## TASK OBJECTIVE:
Gather each line in the entries that includes the string "docs".

(Revision comparison data)
────────

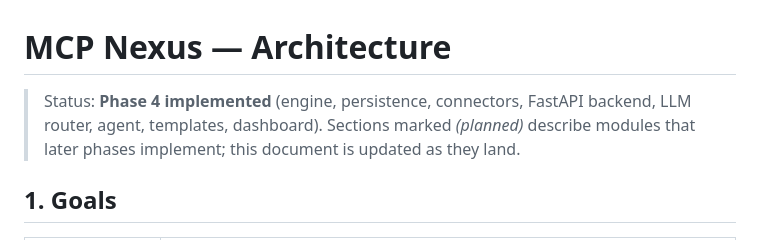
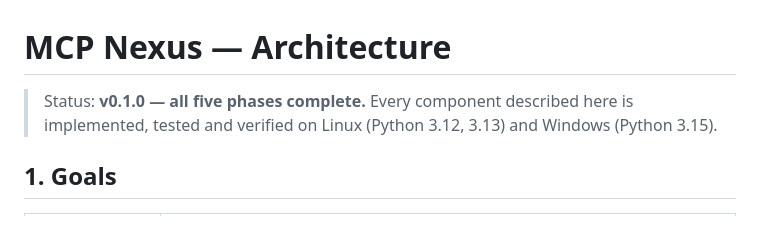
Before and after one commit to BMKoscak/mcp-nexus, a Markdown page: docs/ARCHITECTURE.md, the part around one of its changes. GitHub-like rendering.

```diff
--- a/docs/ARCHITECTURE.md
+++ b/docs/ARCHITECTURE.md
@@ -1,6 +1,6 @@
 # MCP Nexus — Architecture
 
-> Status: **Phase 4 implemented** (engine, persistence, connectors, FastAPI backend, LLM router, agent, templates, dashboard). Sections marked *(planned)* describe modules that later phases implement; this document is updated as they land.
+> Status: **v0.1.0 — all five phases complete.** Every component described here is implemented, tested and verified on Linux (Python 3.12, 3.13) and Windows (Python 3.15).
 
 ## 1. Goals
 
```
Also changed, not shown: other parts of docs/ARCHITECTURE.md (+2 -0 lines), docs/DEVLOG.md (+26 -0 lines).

────────

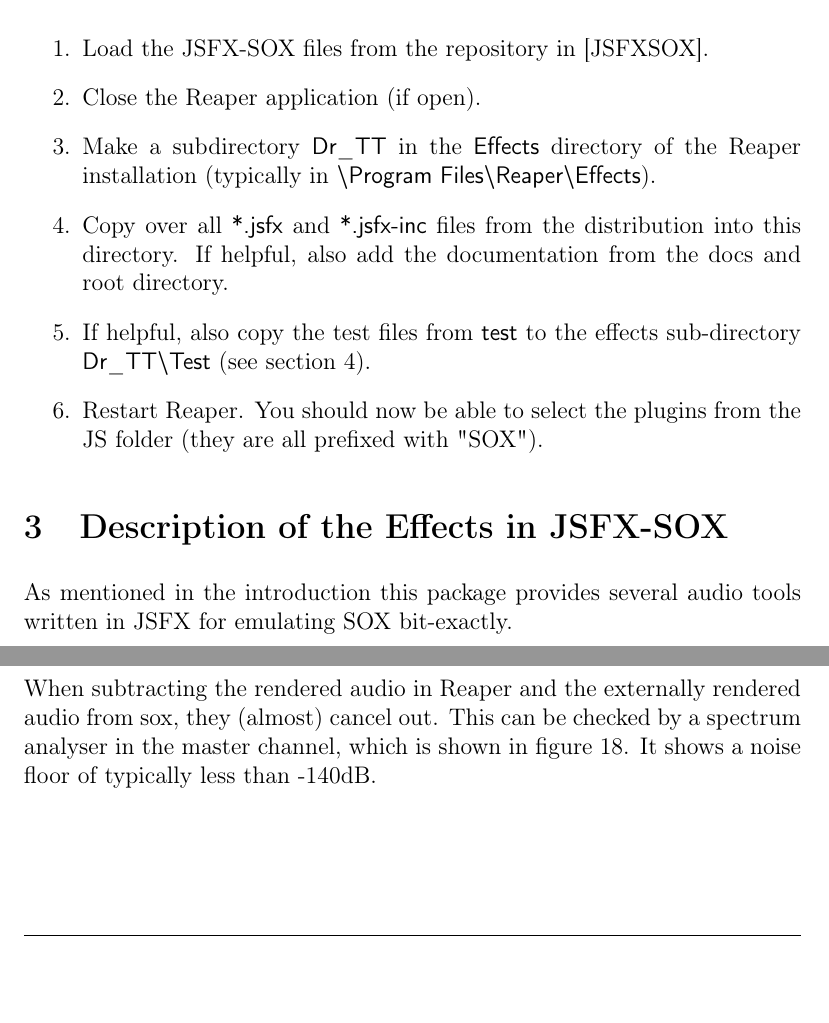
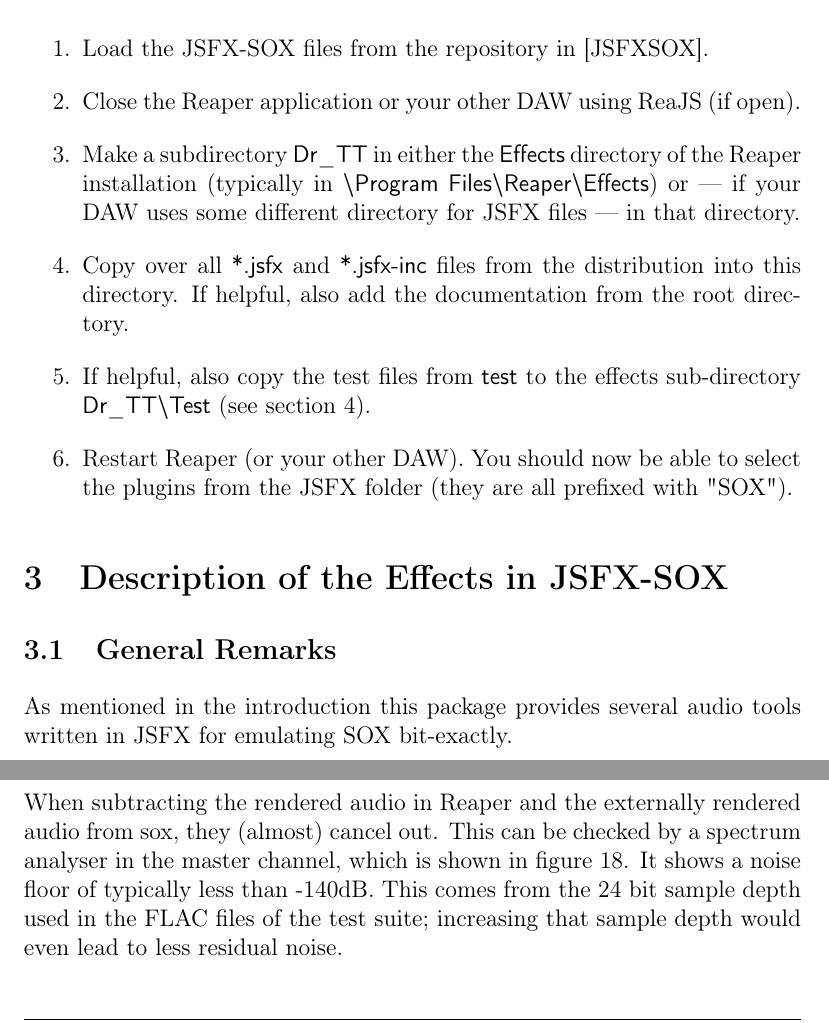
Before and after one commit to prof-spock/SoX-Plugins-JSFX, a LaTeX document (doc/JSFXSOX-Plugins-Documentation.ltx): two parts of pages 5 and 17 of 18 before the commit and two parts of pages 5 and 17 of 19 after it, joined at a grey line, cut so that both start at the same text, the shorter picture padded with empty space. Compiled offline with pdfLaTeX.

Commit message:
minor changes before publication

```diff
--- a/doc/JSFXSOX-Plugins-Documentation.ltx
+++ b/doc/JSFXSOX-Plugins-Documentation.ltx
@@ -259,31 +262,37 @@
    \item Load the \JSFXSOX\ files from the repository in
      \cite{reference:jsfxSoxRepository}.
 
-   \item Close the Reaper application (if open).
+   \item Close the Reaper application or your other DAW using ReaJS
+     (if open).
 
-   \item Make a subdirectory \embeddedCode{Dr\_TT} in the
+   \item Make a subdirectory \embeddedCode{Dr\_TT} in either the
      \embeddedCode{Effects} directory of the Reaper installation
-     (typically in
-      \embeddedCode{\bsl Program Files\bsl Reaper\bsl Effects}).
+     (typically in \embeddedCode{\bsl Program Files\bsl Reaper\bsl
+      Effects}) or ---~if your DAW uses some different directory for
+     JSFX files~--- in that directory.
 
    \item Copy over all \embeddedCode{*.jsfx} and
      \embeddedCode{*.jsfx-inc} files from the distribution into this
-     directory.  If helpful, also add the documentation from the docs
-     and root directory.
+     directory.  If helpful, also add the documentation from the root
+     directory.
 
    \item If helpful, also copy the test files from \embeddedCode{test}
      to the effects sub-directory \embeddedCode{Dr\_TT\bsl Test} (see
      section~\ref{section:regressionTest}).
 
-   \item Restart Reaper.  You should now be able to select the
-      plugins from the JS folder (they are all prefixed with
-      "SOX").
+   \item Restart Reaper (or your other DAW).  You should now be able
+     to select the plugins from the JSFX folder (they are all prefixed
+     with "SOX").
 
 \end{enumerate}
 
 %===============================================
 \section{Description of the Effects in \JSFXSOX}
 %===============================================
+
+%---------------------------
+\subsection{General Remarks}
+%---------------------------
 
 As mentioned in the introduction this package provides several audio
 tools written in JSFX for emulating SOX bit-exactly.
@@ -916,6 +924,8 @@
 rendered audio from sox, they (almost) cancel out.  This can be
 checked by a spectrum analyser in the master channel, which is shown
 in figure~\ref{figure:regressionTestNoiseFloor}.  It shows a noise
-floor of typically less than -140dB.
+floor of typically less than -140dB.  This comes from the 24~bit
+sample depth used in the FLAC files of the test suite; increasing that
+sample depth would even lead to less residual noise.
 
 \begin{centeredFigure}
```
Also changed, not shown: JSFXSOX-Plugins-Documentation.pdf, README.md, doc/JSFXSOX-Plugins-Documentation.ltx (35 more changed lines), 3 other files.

────────

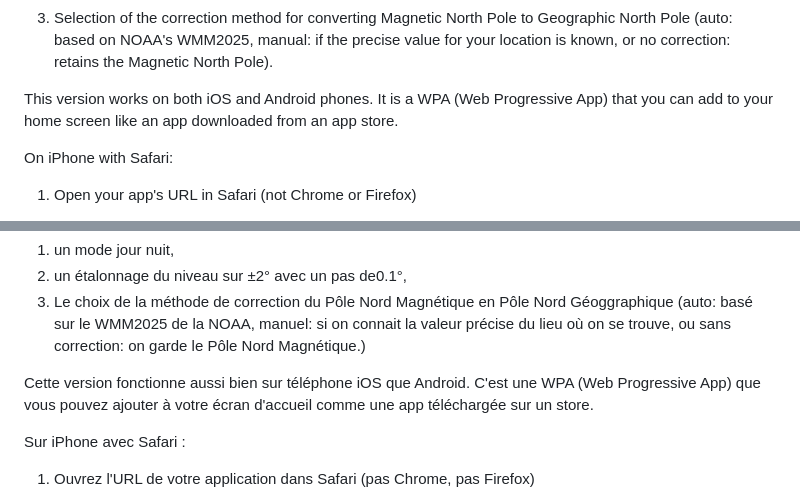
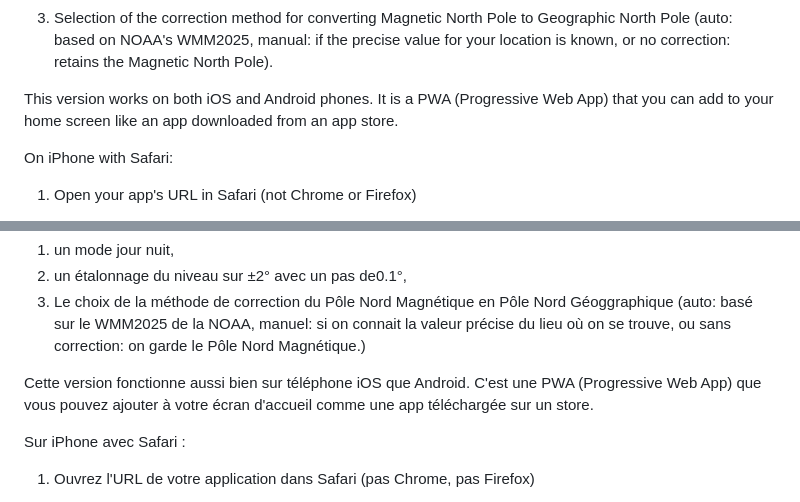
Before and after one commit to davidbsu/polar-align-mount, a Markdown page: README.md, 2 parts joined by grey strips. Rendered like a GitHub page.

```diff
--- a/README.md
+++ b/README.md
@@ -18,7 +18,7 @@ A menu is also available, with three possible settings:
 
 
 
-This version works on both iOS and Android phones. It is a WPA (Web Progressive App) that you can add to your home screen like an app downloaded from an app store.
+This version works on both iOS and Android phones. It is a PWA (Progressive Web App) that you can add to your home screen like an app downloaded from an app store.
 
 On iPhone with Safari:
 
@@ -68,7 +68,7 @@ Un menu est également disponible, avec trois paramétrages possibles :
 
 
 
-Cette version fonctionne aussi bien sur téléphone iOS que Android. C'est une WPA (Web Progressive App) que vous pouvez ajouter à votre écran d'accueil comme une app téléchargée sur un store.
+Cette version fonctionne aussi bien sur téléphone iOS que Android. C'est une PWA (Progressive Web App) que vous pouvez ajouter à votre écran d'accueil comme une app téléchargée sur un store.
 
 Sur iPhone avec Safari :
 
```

────────

## YOUR RESPONSE:
Before and after one commit to BMKoscak/mcp-nexus, a Markdown page: docs/ARCHITECTURE.md, the part around one of its changes. GitHub-like rendering.
--- a/docs/ARCHITECTURE.md
+++ b/docs/ARCHITECTURE.md
Also changed, not shown: other parts of docs/ARCHITECTURE.md (+2 -0 lines), docs/DEVLOG.md (+26 -0 lines).
-     directory.  If helpful, also add the documentation from the docs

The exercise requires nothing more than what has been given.